NDP leader pledges his support
New Saskatchewan NDP leader says he supports Keystone XL pipeline.
Newly elected Opposition NDP Leader Cam Broten has clarified his position on the Keystone XL pipeline project.
“To clear the record … I support the Keystone XL pipeline because of a triple bottom line assessment looking at environmental, economic and social reasons,” Broten told reporters Wednesday at the legislature.
Broten came under fire from Premier Brad Wall and the Saskatchewan Party for comments he made Tuesday when he was asked about federal NDP Leader Thomas Mulcair’s statements against the pipeline project.
Broten didn’t definitively say on Tuesday whether he supported Keystone XL, instead remarking to reporters that “if the National Energy Board approves it based on the triple bottom line of environmental, economic and social benefits, it’s something that we support.”
In the legislature Wednesday, Wall pointed out that the National Energy Board approved the project three years ago and encouraged Broten to “have the courage to stand up, go against Mr. Mulcair and support the Keystone pipeline.”
When asked Wednesday if his now-clear support for the project puts him at odds with the federal leader, Broten said, “Mr. Mulcair will make his comments.”
“My job first and foremost is to stand up for Saskatchewan’s interests,” he added, “to develop our resources in a sustainable and responsible manner, and that’s the approach that I’ll be taking and our caucus and party will be taking with me as leader.”
Wall said he was pleased to hear Broten’s position was clarified.
“It is a change, but it’s a welcome one,” the premier said after question period. “This is the right place to land.”
Wall said perhaps part of the problem was that Broten didn’t have his “facts quite right” regarding the National Energy Board approval.
“We all make mistakes,” Wall said. “I sure do. He’s come upon the right position here and I hope it stays that way.”
Wall said although a large number of Sask.

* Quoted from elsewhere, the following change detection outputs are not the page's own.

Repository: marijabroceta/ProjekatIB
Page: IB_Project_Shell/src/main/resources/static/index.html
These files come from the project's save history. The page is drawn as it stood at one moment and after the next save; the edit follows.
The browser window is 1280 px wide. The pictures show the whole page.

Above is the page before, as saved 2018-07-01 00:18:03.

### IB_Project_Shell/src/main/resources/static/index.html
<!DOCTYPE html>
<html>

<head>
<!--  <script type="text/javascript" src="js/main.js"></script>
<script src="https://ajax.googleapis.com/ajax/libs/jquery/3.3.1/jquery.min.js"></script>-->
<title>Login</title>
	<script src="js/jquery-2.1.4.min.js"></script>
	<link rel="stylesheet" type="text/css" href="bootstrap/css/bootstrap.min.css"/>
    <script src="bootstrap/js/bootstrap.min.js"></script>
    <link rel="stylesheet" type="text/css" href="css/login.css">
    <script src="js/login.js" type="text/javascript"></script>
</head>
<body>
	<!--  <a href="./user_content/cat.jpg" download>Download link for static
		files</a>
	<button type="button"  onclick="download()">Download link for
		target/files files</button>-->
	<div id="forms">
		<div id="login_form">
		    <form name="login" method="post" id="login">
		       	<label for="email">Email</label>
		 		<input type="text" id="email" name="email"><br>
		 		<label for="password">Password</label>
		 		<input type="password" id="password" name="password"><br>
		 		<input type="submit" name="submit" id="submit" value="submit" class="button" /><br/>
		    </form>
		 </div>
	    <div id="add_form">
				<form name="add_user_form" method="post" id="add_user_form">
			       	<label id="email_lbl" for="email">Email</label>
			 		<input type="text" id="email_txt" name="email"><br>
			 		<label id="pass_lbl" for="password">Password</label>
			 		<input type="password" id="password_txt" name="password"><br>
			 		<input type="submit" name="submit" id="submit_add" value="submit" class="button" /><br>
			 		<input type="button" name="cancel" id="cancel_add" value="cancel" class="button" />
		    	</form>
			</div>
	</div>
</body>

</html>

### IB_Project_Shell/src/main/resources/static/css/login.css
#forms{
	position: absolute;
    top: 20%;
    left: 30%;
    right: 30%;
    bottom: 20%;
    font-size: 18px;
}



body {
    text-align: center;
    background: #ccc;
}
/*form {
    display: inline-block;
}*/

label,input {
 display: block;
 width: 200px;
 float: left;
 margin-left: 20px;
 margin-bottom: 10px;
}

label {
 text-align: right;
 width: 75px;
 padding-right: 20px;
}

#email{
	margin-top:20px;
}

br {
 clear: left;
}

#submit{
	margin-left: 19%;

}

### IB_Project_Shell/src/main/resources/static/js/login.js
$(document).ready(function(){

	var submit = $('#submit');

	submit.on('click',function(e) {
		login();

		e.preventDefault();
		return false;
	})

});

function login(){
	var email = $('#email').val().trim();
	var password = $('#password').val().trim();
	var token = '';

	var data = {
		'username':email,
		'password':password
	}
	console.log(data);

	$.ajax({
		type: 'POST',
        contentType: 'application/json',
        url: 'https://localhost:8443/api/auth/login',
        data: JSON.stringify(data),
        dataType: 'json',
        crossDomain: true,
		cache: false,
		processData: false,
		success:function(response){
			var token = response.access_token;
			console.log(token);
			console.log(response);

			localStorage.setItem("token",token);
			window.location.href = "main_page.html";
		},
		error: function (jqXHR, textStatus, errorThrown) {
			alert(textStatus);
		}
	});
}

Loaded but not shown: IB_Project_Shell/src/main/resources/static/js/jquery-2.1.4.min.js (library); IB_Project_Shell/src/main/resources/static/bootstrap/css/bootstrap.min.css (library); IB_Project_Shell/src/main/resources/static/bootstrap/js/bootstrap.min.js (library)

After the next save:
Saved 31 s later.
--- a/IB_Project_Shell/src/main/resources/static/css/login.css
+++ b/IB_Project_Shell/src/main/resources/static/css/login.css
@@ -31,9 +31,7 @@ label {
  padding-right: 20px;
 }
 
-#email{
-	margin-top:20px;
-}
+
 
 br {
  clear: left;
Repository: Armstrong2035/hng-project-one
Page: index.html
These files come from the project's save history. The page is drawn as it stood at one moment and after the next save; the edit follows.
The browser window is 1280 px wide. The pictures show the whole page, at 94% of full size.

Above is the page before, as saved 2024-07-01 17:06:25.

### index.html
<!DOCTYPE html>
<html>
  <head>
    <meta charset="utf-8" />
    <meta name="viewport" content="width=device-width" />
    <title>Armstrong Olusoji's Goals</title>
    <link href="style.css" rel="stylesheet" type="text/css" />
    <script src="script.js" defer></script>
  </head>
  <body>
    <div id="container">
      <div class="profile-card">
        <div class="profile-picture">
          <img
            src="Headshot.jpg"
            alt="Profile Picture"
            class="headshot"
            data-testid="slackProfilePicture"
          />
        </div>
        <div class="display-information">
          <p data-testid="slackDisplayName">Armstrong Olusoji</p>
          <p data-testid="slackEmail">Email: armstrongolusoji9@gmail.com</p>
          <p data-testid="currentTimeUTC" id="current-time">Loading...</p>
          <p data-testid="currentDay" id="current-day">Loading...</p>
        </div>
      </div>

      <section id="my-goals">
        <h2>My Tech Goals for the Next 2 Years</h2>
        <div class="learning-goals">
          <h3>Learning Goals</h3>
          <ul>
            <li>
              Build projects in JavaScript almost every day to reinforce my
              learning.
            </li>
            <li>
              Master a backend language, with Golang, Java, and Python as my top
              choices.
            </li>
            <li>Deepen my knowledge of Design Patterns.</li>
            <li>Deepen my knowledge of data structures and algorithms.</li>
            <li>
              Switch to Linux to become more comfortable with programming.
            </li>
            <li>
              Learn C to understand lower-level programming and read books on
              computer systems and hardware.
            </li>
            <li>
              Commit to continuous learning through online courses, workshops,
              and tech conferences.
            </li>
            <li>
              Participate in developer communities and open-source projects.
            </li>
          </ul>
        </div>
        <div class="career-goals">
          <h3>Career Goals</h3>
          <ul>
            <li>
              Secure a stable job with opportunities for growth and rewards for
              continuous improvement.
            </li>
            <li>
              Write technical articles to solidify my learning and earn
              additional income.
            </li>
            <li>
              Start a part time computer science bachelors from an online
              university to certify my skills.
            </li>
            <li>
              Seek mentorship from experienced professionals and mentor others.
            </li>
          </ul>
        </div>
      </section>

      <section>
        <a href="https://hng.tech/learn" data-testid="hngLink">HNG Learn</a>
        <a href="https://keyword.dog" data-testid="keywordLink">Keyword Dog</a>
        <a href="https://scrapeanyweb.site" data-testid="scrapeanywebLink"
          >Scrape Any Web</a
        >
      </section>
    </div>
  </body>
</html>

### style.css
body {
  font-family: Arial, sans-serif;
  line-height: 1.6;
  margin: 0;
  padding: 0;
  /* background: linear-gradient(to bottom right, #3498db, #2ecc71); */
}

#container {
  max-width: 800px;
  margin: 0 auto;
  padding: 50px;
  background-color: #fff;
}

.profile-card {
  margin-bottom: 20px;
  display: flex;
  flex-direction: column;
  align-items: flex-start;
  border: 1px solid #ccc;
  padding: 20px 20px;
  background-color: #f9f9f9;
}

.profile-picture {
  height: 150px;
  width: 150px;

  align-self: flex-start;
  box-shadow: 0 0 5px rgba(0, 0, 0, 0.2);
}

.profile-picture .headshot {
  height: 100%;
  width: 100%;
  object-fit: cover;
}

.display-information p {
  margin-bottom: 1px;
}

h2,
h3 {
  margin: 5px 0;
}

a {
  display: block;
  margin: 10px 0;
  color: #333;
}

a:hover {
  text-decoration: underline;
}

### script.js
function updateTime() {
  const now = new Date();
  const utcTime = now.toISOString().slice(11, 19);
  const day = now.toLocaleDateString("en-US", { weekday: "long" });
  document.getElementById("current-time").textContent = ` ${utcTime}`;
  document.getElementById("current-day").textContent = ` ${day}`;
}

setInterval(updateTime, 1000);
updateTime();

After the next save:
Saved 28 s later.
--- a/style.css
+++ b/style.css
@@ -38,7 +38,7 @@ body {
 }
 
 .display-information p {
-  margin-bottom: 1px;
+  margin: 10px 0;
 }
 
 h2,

Party members also are federal Conservative supporters, “that doesn’t mean, though, that you just line up with those federal positions,” adding his provincial government hasn’t always been in agreement with Ottawa.
Wall recently travelled to Washington, D.C., to build support for the Keystone project, which the premier says will financially benefit Saskatchewan. Mulcair, who opposes the pipeline, has during a trip to Washington this week told Americans the Canadian government is “playing people for fools” with claims about its environmental record.
The premier said he thinks Mulcair is trying to make Prime Minister Stephen Harper’s government look bad, but is hurting Canadian interests while doing so. Wall also said he doesn’t think Mulcair “gets the West.”
“Unfortunately for Mr. Broten, he should be finding himself in a position often where his federal leader is not representing the interests of the province, and I hope he calls him to task for that,” Wall said.